A continuation of a slight obsession with labyrinths and mazes, this collection of work was selected for inclusion in a small monograph booklet for an exhibition in Austria in 2013 (download it below):
A true labyrinth is distinct from a maze because there is only one path to the centre. Ancient 5-path and 7-path labyrinths consist of a single path with 5 or 7 changes of direction along the way. The good thing is, you can’t get lost.
With a labyrinth, though, there simply are no shortcuts.
Questions & Reflections
I have Sig Lonegren’s book “Labyrinths, Ancient Myths and Modern Uses“, where he shows how a labyrinth can be used as a contemplative self-help tool. Ponder on any question that’s troubling you before you enter, then at each turn of the labyrinth frame the question in a different way. When you reach the centre, reflect and rest a while, then on your return journey, again see the question in a different light at each turn on the path.
In the label piece above, I used a circular Indian labyrinth design and colours not usually associated with contemplation – neon yellow and plain white labels on a red velvet surround. The labyrinth holds strong though and the centre holds its own.
- Can any labyrinth be used as a tool?
- What if I made a labyrinth from a self-help or how to book – would it be more helpful than the original book or rendered useless in the act of reworking it?
- How complex or simple could the labyrinth be and still work?
- Are there any shortcuts?
I took Tony Robbins’ book on a (long) train trip from London to the Maastricht Art Fair, and along the way I highlighted the sentences, phrases and gems of wisdom I would want to remember. When I broke the book down to use with a labyrinth, I just took the highlighted parts and ignored the rest.
- Is the resulting labyrinth more useful as a contemplative tool?
Seemingly more complex, but still based on a single-path labyrinth design, the two largest pieces in this series are made from the pages of “The 48 Laws of Power“ – a fascinating book on how to succeed out there in the world by Robert Greene.
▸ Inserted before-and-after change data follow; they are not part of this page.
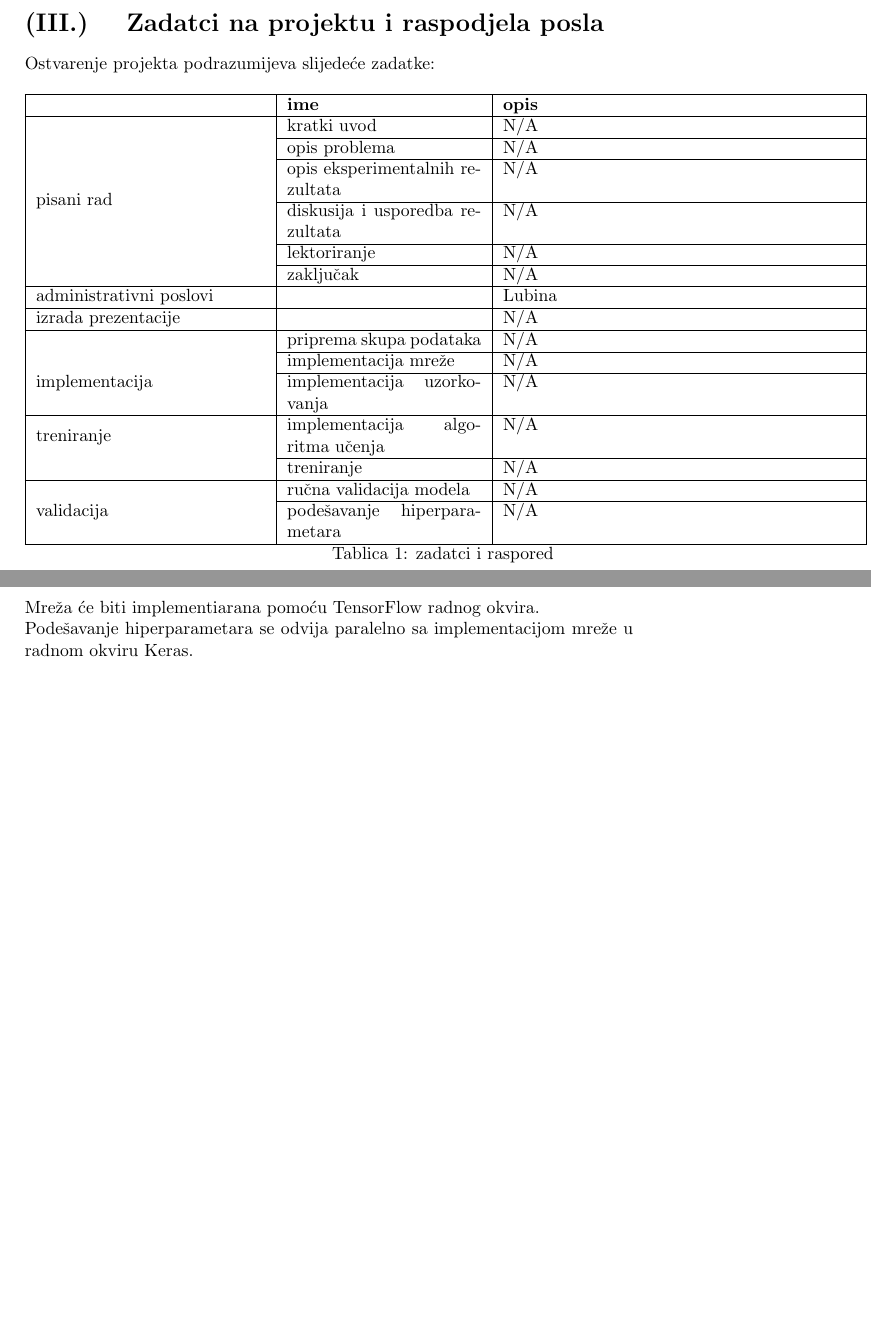
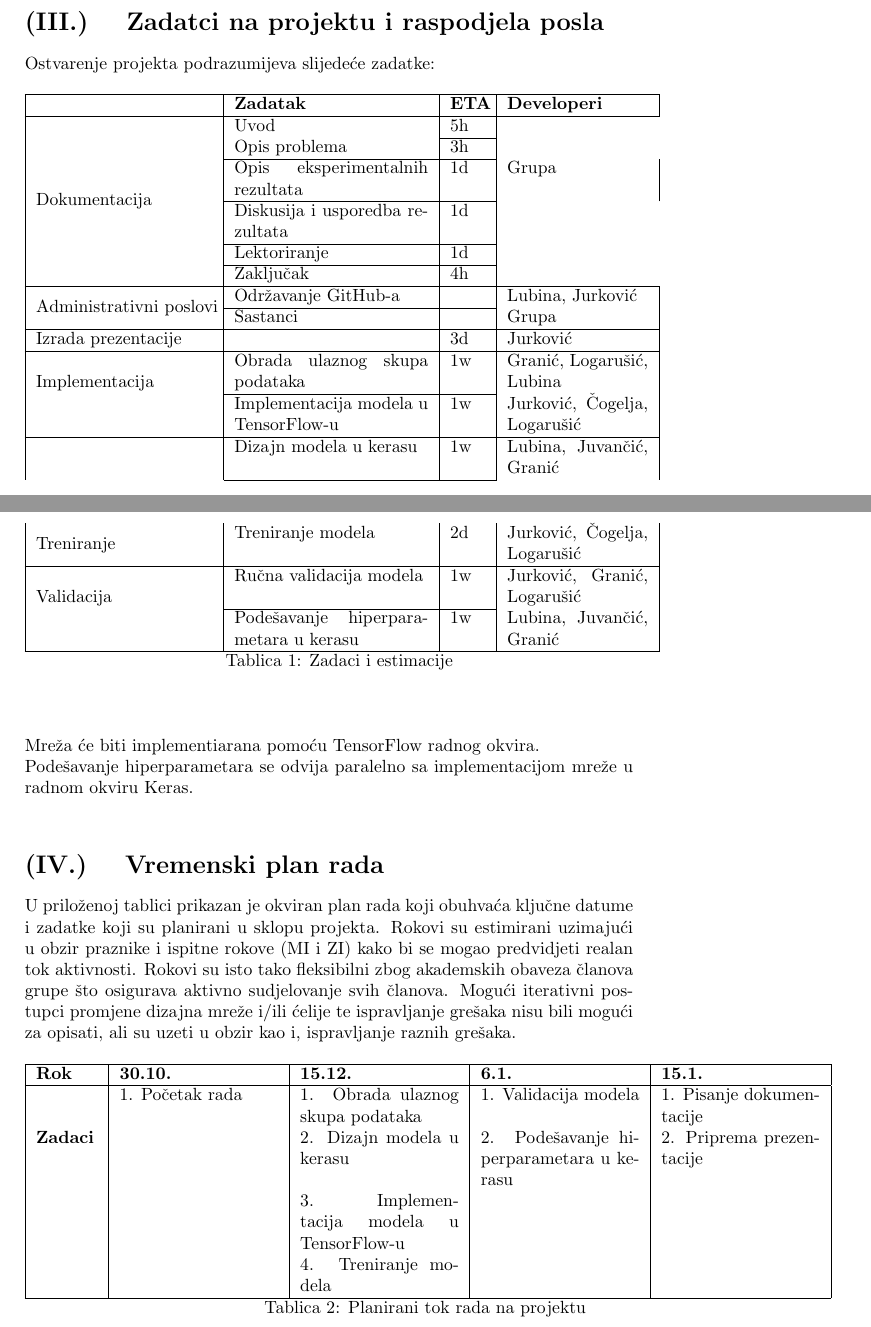
Before and after one commit to FrenkieL/NNProjekt, a LaTeX document (docu/prijedlog_sem.tex): two parts of pages 3 and 4 of 4, joined at a grey line, cut so that both start at the same text, the shorter picture padded with empty space. Compiled offline with pdfLaTeX.

Commit message:
Dokumentacija - Prijedlog projekta

```diff
--- a/docu/prijedlog_sem.tex
+++ b/docu/prijedlog_sem.tex
@@ -69,33 +68,49 @@ U tu svrhu će se izraditi LSTM mreža parametrizirana sljedećim hiperparametri
 
 \section{Zadatci na projektu i raspodjela posla}
 Ostvarenje projekta podrazumijeva slijedeće zadatke:
-\begin{longtable}{|p{130pt}| p{110pt} |p{200pt}|}
+\begin{longtable}{|p{100pt}| p{110pt} |p{20pt}| p{80pt}|}
 \hline
- & \textbf{ime} & \textbf{opis}\\
+ & \textbf{Zadatak} & \textbf{ETA} & \textbf{Developeri}\\
 \hline
-\multirow{8}{*}{pisani rad} & kratki uvod & N/A\\ \cline{2-3}
- & opis problema & N/A \\ \cline{2-3}
- & opis eksperimentalnih rezultata & N/A \\ \cline{2-3}
- & diskusija i usporedba rezultata & N/A \\ \cline{2-3}
- & lektoriranje & N/A \\ \cline{2-3}
- & zaključak & N/A \\ \hline
-\multirow{1}{*}{administrativni poslovi} & & Lubina\\ \hline
-\multirow{1}{*}{izrada prezentacije} &  & N/A\\ \hline
-\multirow{5}{*}{implementacija} & priprema skupa podataka & N/A  \\ \cline{2-3}
- & implementacija mreže & N/A \\ \cline{2-3}
- & implementacija uzorkovanja & N/A \\ \hline
-\multirow{2}{*}{treniranje} & implementacija algoritma učenja & N/A  \\ \cline{2-3}
- & treniranje & N/A \\ \hline
-\multirow{3}{*}{validacija} & ručna validacija modela & N/A  \\ \cline{2-3}
- & podešavanje hiperparametara & N/A  \\ \hline
+\multirow{8}{*}{Dokumentacija} & Uvod & 5h \\ \cline{3-3}
+ & Opis problema & 3h \\ \cline{2-3}
+ & Opis eksperimentalnih rezultata & 1d & Grupa \\ \cline{2-3}
+ & Diskusija i usporedba rezultata & 1d \\ \cline{2-3}
+ & Lektoriranje & 1d \\ \cline{2-3}
+ & Zaključak & 4h \\ \hline
+\multirow{2}{*}{Administrativni poslovi} & Održavanje GitHub-a & & Lubina, Jurković\\ \cline{2-3} & Sastanci & & Grupa \\ \hline
+\multirow{1}{*}{Izrada prezentacije} &  & 3d & Jurković \\ \hline
+\multirow{3}{*}{Implementacija} & Obrada ulaznog skupa podataka & 1w & Granić,  Logarušić, Lubina \\ \cline{2-3}
+& Implementacija modela u TensorFlow-u & 1w & Jurković, Čogelja, Logarušić \\ \hline
+& Dizajn modela u kerasu & 1w & Lubina, Juvančić, Granić \\ \cline{2-3}
+\multirow{2}{*}{Treniranje}
+ & Treniranje modela & 2d & Jurković, Čogelja, Logarušić\\ \hline
+\multirow{3}{*}{Validacija} & Ručna validacija modela & 1w & Jurković, Granić,  Logarušić\\ \cline{2-3}
+ & Podešavanje hiperparametara u kerasu & 1w & Lubina, Juvančić, Granić  \\ \hline
 
-\caption{zadatci i raspored}
+\caption{Zadaci i estimacije}
 
 \end{longtable}
 \ \\
 Mreža će biti implementiarana pomoću TensorFlow radnog okvira.\\
 Podešavanje hiperparametara se odvija paralelno sa implementacijom mreže u radnom okviru Keras.\\
 
+\section{Vremenski plan rada}
 
+U priloženoj tablici prikazan je okviran plan rada koji obuhvaća ključne datume i zadatke koji su planirani u sklopu projekta. Rokovi su estimirani uzimajući u obzir praznike i ispitne rokove (MI i ZI) kako bi se mogao predvidjeti realan tok aktivnosti. Rokovi su isto tako fleksibilni zbog akademskih obaveza članova grupe što osigurava aktivno sudjelovanje svih članova. Mogući iterativni postupci promjene dizajna mreže i/ili ćelije te ispravljanje grešaka nisu bili mogući za opisati, ali su uzeti u obzir kao i, ispravljanje raznih grešaka.
+
+\begin{longtable}{|p{35pt}|p{90pt}|p{90pt}|p{90pt}|p{90pt}|}
+\hline
+\textbf{Rok} & \textbf{30.10.} & \textbf{15.12.} & \textbf{6.1.} & \textbf{15.1.} \\
+\hline
+\multirow{5}{*}{\textbf{Zadaci}}
+                   & 1. Početak rada & 1. Obrada ulaznog skupa podataka & 1. Validacija modela & 1. Pisanje dokumentacije \\
+                   & & 2. Dizajn modela u kerasu & 2. Podešavanje hiperparametara u kerasu & 2. Priprema prezentacije \\
+                   & & 3. Implementacija modela u TensorFlow-u & & \\
+                   & & 4. Treniranje modela & & \\
+\hline
+
+\caption{Planirani tok rada na projektu}
+\end{longtable}
 
 \end{document}
```
Also changed, not shown: docu/prijedlog_sem.pdf, docu/prijedlog_sem.tex (5 more changed lines).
The pages are laid out in chapter order and the book is long, so they cover two 6ft square panels which are mirror images of each other connected by a (very long) path.
Walking the Pathway
If you walk this path right through to Rule 48 at the goal of the right hand panel, you’ll take many more turns than on a basic 7-path labyrinth.
- Will that clear your thinking or just muddle it?
- Will you lose yourself in the distractions of all the advice on offer?
- How much can you take in?
- Will you stay the path?
- Or will you, like many of us, naturally look for a shortcut?
‘There Are No Shortcuts’